- Web interface edit records
________________________________________
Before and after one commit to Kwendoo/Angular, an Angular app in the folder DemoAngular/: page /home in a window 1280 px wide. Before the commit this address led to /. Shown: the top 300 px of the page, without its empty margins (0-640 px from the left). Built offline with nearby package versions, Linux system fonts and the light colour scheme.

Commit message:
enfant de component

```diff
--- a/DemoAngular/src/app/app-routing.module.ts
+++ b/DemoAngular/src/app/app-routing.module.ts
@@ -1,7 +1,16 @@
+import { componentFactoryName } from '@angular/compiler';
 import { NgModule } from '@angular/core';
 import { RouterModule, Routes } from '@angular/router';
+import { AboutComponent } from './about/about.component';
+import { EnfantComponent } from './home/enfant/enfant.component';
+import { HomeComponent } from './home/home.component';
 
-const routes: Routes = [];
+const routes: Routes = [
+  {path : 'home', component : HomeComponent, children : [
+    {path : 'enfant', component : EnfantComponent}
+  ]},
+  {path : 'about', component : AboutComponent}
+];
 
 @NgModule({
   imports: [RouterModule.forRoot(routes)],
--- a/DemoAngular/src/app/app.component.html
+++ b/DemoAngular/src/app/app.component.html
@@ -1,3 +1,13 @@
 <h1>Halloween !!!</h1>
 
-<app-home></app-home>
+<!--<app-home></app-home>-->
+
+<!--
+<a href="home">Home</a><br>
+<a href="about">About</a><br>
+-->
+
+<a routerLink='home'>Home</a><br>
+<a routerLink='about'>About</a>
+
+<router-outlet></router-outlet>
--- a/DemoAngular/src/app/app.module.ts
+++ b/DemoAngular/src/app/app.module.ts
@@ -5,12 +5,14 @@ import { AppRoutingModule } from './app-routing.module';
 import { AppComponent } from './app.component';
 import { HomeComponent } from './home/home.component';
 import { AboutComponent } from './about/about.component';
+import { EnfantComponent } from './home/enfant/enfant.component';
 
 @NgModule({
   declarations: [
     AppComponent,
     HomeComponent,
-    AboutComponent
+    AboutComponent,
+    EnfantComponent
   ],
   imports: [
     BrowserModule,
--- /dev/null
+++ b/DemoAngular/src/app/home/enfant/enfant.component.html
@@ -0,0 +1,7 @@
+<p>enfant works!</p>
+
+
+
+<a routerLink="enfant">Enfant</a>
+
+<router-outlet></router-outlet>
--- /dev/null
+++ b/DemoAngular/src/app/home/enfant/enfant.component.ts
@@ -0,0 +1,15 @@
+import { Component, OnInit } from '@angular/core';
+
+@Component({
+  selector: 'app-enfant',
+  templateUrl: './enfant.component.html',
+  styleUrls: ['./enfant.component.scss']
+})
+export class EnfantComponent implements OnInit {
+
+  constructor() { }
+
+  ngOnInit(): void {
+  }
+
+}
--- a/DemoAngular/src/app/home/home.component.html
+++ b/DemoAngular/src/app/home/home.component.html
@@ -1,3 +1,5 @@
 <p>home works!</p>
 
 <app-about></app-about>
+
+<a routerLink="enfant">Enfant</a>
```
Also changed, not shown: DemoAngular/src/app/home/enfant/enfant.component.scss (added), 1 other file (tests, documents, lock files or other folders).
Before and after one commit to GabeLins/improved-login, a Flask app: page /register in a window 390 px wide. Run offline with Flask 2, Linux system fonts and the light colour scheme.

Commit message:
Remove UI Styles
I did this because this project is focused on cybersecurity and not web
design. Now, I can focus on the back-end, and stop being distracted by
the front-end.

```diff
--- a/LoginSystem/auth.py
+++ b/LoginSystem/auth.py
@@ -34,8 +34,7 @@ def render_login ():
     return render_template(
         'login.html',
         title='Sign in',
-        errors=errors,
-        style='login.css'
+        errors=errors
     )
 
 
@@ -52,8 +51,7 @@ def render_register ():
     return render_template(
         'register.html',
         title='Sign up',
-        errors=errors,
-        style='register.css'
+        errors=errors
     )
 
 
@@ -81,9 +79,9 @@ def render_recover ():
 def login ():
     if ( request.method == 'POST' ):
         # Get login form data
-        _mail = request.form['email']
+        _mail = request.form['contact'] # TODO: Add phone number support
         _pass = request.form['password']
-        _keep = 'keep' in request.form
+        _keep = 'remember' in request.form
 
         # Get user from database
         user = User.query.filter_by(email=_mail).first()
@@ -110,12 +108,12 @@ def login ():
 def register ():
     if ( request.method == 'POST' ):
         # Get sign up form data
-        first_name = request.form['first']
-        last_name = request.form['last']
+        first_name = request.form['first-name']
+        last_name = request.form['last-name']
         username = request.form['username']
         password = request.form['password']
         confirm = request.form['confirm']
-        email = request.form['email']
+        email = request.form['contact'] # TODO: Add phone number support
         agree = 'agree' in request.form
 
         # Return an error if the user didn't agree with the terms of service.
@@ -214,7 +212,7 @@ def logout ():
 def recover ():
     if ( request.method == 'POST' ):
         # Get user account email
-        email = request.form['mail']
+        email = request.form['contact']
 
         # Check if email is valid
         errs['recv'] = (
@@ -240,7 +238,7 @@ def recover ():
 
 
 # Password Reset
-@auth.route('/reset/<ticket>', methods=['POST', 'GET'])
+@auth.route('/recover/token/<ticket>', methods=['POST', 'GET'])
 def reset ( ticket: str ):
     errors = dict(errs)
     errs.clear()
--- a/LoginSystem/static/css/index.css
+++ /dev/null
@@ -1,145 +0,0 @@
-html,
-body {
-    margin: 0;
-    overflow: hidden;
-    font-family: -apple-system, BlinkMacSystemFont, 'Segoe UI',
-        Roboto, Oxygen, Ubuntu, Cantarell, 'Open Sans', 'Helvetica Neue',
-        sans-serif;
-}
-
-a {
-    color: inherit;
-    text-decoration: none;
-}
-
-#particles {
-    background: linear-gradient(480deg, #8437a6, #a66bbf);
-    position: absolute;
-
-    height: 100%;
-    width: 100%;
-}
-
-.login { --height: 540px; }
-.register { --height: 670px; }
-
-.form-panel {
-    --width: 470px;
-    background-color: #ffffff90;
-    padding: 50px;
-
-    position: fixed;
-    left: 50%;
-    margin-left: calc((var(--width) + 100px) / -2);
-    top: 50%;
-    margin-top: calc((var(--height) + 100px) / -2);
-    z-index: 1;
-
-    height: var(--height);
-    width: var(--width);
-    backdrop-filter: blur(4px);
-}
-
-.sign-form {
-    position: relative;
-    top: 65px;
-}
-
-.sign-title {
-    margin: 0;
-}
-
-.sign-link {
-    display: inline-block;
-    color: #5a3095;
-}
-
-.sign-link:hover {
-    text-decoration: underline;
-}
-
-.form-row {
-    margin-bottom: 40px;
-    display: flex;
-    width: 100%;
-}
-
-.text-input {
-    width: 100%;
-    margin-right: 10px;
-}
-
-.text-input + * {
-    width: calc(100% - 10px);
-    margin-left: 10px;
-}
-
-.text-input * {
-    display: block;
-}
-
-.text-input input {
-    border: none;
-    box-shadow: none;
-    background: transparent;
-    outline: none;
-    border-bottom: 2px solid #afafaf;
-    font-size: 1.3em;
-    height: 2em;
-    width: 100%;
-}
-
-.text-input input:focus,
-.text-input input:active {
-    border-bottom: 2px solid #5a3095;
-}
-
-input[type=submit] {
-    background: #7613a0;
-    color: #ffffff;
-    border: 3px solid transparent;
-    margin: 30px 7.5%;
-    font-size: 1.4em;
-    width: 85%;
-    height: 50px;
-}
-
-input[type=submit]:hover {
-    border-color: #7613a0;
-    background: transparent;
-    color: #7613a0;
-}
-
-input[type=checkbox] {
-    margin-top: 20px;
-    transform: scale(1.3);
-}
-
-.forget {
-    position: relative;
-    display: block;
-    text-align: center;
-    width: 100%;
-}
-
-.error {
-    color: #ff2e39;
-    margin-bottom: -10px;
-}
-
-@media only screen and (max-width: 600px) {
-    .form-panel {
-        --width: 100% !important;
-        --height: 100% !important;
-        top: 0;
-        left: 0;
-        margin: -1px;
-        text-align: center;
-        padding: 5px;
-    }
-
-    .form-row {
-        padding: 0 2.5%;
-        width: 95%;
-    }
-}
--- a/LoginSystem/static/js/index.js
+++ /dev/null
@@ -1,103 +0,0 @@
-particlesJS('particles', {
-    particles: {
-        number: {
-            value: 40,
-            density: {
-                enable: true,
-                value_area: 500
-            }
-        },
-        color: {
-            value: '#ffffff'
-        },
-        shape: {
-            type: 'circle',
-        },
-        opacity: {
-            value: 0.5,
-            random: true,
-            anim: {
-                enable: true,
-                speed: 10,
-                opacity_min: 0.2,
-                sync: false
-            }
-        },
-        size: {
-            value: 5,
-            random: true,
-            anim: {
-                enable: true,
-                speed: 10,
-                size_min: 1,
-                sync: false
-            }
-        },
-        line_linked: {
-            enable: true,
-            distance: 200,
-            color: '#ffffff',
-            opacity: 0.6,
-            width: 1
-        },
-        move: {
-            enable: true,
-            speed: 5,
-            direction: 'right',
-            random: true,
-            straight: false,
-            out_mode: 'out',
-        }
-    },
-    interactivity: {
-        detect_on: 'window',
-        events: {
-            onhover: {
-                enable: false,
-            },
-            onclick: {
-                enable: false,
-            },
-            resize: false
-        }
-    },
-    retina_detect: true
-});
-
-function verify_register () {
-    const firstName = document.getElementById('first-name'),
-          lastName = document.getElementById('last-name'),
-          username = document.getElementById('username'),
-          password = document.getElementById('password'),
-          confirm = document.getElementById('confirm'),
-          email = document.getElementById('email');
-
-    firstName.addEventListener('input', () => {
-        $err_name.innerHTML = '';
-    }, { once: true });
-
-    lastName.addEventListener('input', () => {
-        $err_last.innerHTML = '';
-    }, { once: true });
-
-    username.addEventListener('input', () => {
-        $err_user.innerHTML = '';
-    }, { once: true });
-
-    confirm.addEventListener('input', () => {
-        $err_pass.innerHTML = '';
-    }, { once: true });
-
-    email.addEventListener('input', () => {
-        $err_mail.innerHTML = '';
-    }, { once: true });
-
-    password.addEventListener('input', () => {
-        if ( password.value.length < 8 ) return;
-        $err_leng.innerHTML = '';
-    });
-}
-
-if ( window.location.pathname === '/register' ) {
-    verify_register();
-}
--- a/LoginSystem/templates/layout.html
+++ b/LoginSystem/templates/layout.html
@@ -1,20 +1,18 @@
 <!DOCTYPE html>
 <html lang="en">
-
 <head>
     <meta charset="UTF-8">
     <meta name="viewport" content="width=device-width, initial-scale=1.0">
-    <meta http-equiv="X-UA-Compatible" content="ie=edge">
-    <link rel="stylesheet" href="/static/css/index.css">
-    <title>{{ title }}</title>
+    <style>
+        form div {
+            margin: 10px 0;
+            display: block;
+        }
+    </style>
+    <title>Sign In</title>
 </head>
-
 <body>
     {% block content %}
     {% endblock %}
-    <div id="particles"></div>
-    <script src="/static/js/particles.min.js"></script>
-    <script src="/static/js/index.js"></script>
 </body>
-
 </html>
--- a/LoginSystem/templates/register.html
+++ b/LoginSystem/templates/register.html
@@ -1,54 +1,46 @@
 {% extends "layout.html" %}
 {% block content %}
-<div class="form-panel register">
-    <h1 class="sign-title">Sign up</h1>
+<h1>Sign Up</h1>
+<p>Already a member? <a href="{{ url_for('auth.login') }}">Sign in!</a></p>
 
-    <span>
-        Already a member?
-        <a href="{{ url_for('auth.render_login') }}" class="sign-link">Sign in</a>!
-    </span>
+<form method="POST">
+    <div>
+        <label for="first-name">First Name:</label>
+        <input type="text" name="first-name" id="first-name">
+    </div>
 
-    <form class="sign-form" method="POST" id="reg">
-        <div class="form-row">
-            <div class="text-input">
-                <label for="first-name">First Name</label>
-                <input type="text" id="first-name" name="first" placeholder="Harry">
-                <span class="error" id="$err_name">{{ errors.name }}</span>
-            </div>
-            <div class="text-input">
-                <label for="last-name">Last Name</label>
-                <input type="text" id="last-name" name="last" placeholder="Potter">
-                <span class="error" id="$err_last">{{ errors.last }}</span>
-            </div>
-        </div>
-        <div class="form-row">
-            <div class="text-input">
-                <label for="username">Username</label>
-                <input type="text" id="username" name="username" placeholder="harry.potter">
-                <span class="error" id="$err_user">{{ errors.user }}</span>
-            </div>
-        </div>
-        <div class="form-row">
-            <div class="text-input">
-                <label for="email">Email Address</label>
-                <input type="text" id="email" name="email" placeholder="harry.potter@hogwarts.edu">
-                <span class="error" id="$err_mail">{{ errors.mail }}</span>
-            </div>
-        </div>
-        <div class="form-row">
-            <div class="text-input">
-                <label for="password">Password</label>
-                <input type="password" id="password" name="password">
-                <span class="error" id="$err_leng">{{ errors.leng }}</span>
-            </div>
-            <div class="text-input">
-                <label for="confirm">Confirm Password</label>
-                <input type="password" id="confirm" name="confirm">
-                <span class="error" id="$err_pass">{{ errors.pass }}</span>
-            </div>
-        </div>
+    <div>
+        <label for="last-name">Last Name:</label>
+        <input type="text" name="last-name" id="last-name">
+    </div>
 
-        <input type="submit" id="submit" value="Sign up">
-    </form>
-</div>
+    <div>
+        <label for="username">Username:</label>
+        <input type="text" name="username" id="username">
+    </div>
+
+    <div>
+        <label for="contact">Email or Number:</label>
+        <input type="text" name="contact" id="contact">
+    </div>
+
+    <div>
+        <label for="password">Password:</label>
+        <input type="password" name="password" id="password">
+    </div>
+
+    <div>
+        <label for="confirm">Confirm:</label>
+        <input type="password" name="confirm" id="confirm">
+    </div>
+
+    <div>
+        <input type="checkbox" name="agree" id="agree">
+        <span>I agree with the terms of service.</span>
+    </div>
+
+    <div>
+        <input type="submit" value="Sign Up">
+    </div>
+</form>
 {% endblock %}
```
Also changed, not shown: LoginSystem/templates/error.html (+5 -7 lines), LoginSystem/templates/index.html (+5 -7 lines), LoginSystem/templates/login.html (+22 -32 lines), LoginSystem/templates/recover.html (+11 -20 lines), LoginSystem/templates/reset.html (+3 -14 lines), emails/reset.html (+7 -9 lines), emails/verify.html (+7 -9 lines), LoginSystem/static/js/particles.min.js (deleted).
________________________________________
- Task brief
Go through the data and show each line that holds "errs".

- Solution to this task
         errs['recv'] = (
     errors = dict(errs)
     errs.clear()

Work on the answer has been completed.